The most recent studies that have been published about SIDS deal with swaddling. It was found that swaddling can be a hazard if the child is old enough to break out of the swaddle, usually between the ages of 2-6 months. After that, the infant should be placed in comfortable and breathable pajamas.
Do not smoke when pregnant, and do not let the baby be around smokers.
Although it is well documented that smoking while pregnant, and second-hand smoke, is dangerous for infants and children, it is a common factor for infants who suffer from SIDS and the exact reason is unknown. If you are pregnant and are a smoker, there are resources dedicated to helping you quit. Reach out to your OBGYN or local hospital for more information.
Stay up on immunizations and well-child visits to the doctor.
This is important for the doctor to be able to check on the growth and overall health of your baby during these visits. Your doctor can help detect issues early on and get you help that you need before it becomes a more difficult issue.
Help your baby avoid overheating.
Overheating is a factor that is also unknown as to why it increases the risk of SIDS. Especially in these hot summer months, make sure that when you are putting your baby to bed, that they are comfortable and are not using a blanket. This is also an important factor to keep in mind when driving. Never leave your infant in a car alone. Check on them often. Muslin is a great fabric for swaddles if your infant is young, and cotton pajamas if your infant has outgrown the swaddling phase.
Avoid giving honey to your infant.

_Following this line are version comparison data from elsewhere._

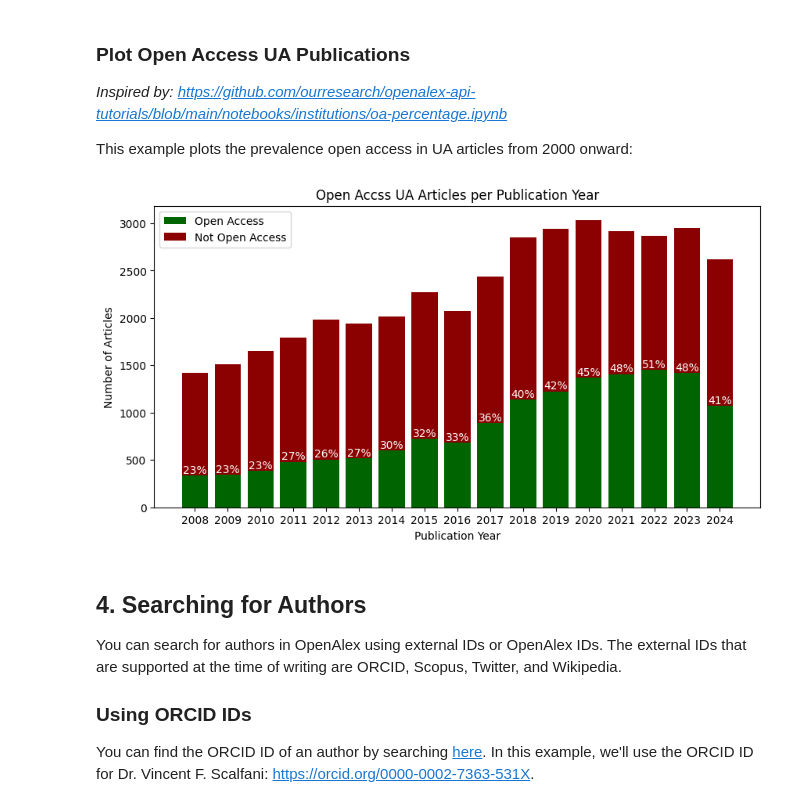
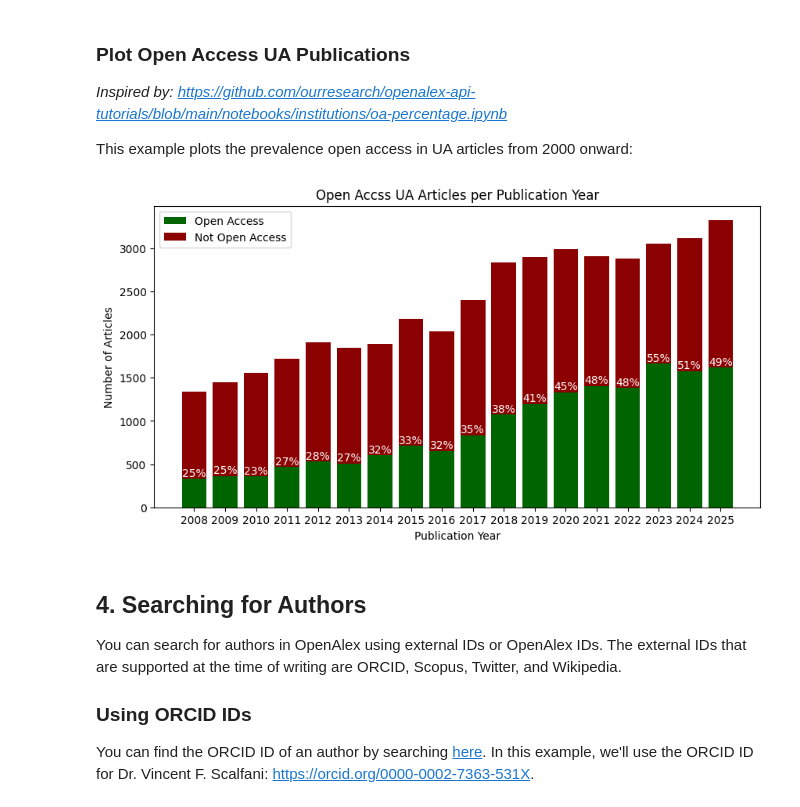
Before and after one commit to UA-Libraries-Research-Data-Services/UALIB_ScholarlyAPI_Cookbook, a Jupyter notebook: src/python/openalex.ipynb, the cells around one changed output. Cells and saved outputs as stored; diff of their text form; code cells hidden in the pictures.

Commit message:
fix: Update OpenAlex recipe

```diff
--- a/src/python/openalex.ipynb
+++ b/src/python/openalex.ipynb
@@ -49,9 +52,9 @@ EMAIL="example@domain.com"
 # %%
 load_dotenv()
 try:
-    EMAIL = os.environ["EMAIL"]
+    API_KEY = os.environ["OPENALEX_API_KEY"]
 except KeyError:
-    print("Email not found. Please set 'EMAIL' in your .env file.")
+    print("API key not found. Please set 'OPENALEX_API_KEY' in your .env file.")
 # %% [markdown]
 ### OpenAlex Snapshot
 
@@ -261,7 +275,7 @@ endpoint = 'works'
 filters = f'institutions.id:{ua_openalex_id}'
 params = {
     'filter': filters,
-    'mailto': EMAIL
+    'api_key': API_KEY
 }
 ua_data = requests.get(BASE_URL + endpoint, params=params).json()
 
@@ -298,7 +313,7 @@ while cursor is not None:
         'filter': filters,
         'cursor': cursor,
         'per-page': page_size,
-        'mailto': EMAIL
+        'api_key': API_KEY
     }
     page_data = requests.get(BASE_URL + endpoint, params=params).json()
 
@@ -351,7 +366,11 @@ This example plots the prevalence open access in UA articles from 2000 onward:
 year_oa = [(art['publication_year'], art['open_access']['is_oa']) for art in ua_articles]
 
 # Filter to include only years after 1999
-filtered_data = [(year, is_open) for year, is_open in year_oa if 2008 <= year <= 2024]
+filtered_data = [
+    (year, is_open)
+    for year, is_open in year_oa
+    if year and 2008 <= year <= 2025
+]
 
 # Count occurrences of (year, is_open)
 count_per_year_is_open = Counter(filtered_data)
@@ -359,34 +378,34 @@ count_per_year_is_open = Counter(filtered_data)
 # Plot data
 years = sorted(set(year for year, _ in filtered_data))
 open_access_counts = [count_per_year_is_open[(year, True)] for year in years]
 not_open_access_counts = [count_per_year_is_open[(year, False)] for year in years]
 
 # Compute and add percentages
 percent_oa = []
 for oa,not_oa in zip(open_access_counts,not_open_access_counts):
     percent_oa.append(round((oa/(oa + not_oa)*100)))
 
 # Plot with percentage labels
 fig, ax = plt.subplots(figsize=(10, 5))
 bars = plt.bar(years, open_access_counts, color='darkgreen', label='Open Access')
 
 # Add labels above bars
 for bar, percent in zip(bars, percent_oa):
     height = bar.get_height()
     ax.text(bar.get_x() + bar.get_width() / 2, height, f'{percent}%', ha='center', va='bottom',
             color='white', fontsize=10)
 
 plt.bar(years, not_open_access_counts, bottom=open_access_counts, color='darkred',
         label='Not Open Access')
 
 plt.xlabel('Publication Year')
 plt.ylabel('Number of Articles')
 plt.title('Open Accss UA Articles per Publication Year')
 plt.legend(loc='upper left')
 ax.set_xticks(years)
 plt.show()
 # %% [output]
-[figure, old version]
+[figure, new version]
 # %% [markdown]
 ## 4. Searching for Authors
 
```
Also changed, not shown: parts of 26 cells of this notebook.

This means do not put honey on the pacifier, or in any other foods your infant may consume. Honey runs the risk of containing botulism spores (tiny, heat-resistant versions of the botulism organism) and botulism has been tied to SIDS, although the reasons are still not known.